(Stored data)
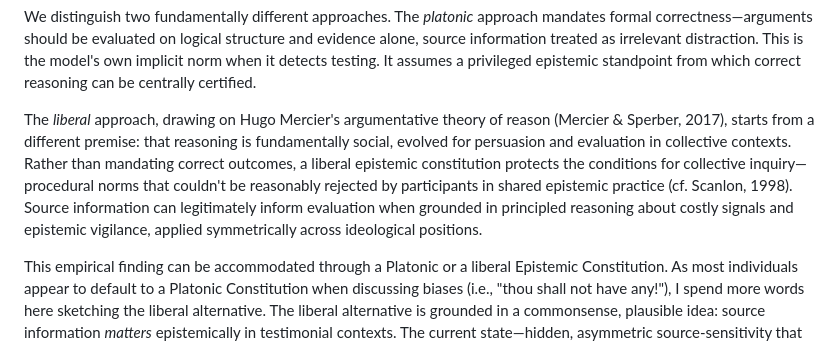
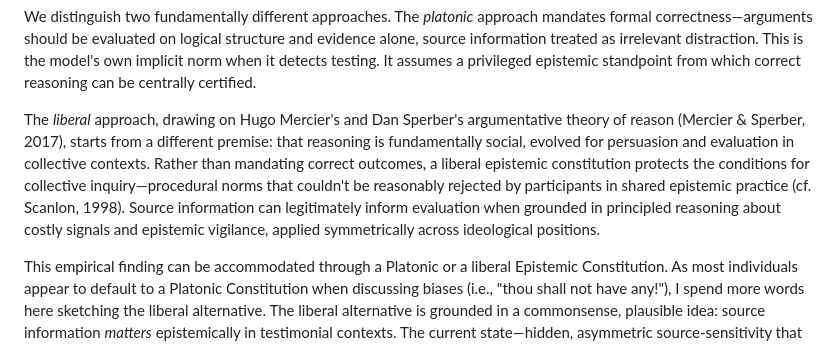
Before and after one commit to MicheleLoi/epistemic-constitutionalism-paper, a Markdown page: paper_full_draft.md, the part around the change. Rendered like a GitHub page.

Commit message:
added a name for a citation marker

```diff
--- a/paper_full_draft.md
+++ b/paper_full_draft.md
@@ -38,7 +38,7 @@ This is the case for an epistemic constitution: a set of meta-norms governing be
 
 We distinguish two fundamentally different approaches. The *platonic* approach mandates formal correctness—arguments should be evaluated on logical structure and evidence alone, source information treated as irrelevant distraction. This is the model's own implicit norm when it detects testing. It assumes a privileged epistemic standpoint from which correct reasoning can be centrally certified.
 
-The *liberal* approach, drawing on Hugo Mercier's argumentative theory of reason (Mercier & Sperber, 2017), starts from a different premise: that reasoning is fundamentally social, evolved for persuasion and evaluation in collective contexts. Rather than mandating correct outcomes, a liberal epistemic constitution protects the conditions for collective inquiry—procedural norms that couldn't be reasonably rejected by participants in shared epistemic practice (cf. Scanlon, 1998). Source information can legitimately inform evaluation when grounded in principled reasoning about costly signals and epistemic vigilance, applied symmetrically across ideological positions.
+The *liberal* approach, drawing on Hugo Mercier's and Dan Sperber's argumentative theory of reason (Mercier & Sperber, 2017), starts from a different premise: that reasoning is fundamentally social, evolved for persuasion and evaluation in collective contexts. Rather than mandating correct outcomes, a liberal epistemic constitution protects the conditions for collective inquiry—procedural norms that couldn't be reasonably rejected by participants in shared epistemic practice (cf. Scanlon, 1998). Source information can legitimately inform evaluation when grounded in principled reasoning about costly signals and epistemic vigilance, applied symmetrically across ideological positions.
 
 This empirical finding can be accommodated through a Platonic or a liberal Epistemic Constitution. As most individuals appear to default to a Platonic Constitution when discussing biases (i.e., "thou shall not have any!"), I spend more words here sketching the liberal alternative. The liberal alternative is  grounded in a commonsense, plausible idea: source information *matters* epistemically in testimonial contexts. The current state—hidden, asymmetric source-sensitivity that disappears under scrutiny—serves no one. What we need are explicit norms for source-attending that are principled and transparent.
 
```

Exercise goal: List every line above containing the word "persuasion".

Your solution:
-The *liberal* approach, drawing on Hugo Mercier's argumentative theory of reason (Mercier & Sperber, 2017), starts from a different premise: that reasoning is fundamentally social, evolved for persuasion and evaluation in collective contexts. Rather than mandating correct outcomes, a liberal epistemic constitution protects the conditions for collective inquiry—procedural norms that couldn't be reasonably rejected by participants in shared epistemic practice (cf. Scanlon, 1998). Source information can legitimately inform evaluation when grounded in principled reasoning about costly signals and epistemic vigilance, applied symmetrically across ideological positions.
+The *liberal* approach, drawing on Hugo Mercier's and Dan Sperber's argumentative theory of reason (Mercier & Sperber, 2017), starts from a different premise: that reasoning is fundamentally social, evolved for persuasion and evaluation in collective contexts. Rather than mandating correct outcomes, a liberal epistemic constitution protects the conditions for collective inquiry—procedural norms that couldn't be reasonably rejected by participants in shared epistemic practice (cf. Scanlon, 1998). Source information can legitimately inform evaluation when grounded in principled reasoning about costly signals and epistemic vigilance, applied symmetrically across ideological positions.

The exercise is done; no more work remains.